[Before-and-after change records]
>>>>

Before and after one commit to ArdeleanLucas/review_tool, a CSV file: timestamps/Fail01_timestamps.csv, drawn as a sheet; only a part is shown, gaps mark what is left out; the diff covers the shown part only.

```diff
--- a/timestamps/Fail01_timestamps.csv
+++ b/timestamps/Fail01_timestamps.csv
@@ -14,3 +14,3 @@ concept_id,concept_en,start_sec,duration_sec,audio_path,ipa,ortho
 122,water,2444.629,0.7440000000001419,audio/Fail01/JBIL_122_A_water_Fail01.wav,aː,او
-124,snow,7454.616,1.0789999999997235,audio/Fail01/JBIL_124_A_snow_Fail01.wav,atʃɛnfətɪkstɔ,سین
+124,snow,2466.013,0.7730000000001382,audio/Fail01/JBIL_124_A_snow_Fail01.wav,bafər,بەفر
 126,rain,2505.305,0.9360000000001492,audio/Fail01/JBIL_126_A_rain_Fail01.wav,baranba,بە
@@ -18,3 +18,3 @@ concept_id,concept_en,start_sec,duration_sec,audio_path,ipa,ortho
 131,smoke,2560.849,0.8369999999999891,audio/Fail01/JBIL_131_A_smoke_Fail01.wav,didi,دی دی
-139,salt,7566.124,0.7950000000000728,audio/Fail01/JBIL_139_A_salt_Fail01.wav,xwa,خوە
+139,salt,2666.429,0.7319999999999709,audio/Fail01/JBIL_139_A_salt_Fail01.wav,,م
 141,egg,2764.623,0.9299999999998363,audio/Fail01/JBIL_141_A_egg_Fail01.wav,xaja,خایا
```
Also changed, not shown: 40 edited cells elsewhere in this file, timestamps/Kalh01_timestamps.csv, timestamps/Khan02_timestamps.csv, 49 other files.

<<<<

- [WORK INSTRUCTIONS] What you need to do is retype all the entries exactly as written.

- [EXPECTED OUTPUT]
Before and after one commit to ArdeleanLucas/review_tool, a CSV file: timestamps/Fail01_timestamps.csv, drawn as a sheet; only a part is shown, gaps mark what is left out; the diff covers the shown part only.

```diff
--- a/timestamps/Fail01_timestamps.csv
+++ b/timestamps/Fail01_timestamps.csv
@@ -14,3 +14,3 @@ concept_id,concept_en,start_sec,duration_sec,audio_path,ipa,ortho
 122,water,2444.629,0.7440000000001419,audio/Fail01/JBIL_122_A_water_Fail01.wav,aː,او
-124,snow,7454.616,1.0789999999997235,audio/Fail01/JBIL_124_A_snow_Fail01.wav,atʃɛnfətɪkstɔ,سین
+124,snow,2466.013,0.7730000000001382,audio/Fail01/JBIL_124_A_snow_Fail01.wav,bafər,بەفر
 126,rain,2505.305,0.9360000000001492,audio/Fail01/JBIL_126_A_rain_Fail01.wav,baranba,بە
@@ -18,3 +18,3 @@ concept_id,concept_en,start_sec,duration_sec,audio_path,ipa,ortho
 131,smoke,2560.849,0.8369999999999891,audio/Fail01/JBIL_131_A_smoke_Fail01.wav,didi,دی دی
-139,salt,7566.124,0.7950000000000728,audio/Fail01/JBIL_139_A_salt_Fail01.wav,xwa,خوە
+139,salt,2666.429,0.7319999999999709,audio/Fail01/JBIL_139_A_salt_Fail01.wav,,م
 141,egg,2764.623,0.9299999999998363,audio/Fail01/JBIL_141_A_egg_Fail01.wav,xaja,خایا
```
Also changed, not shown: 40 edited cells elsewhere in this file, timestamps/Kalh01_timestamps.csv, timestamps/Khan02_timestamps.csv, 49 other files.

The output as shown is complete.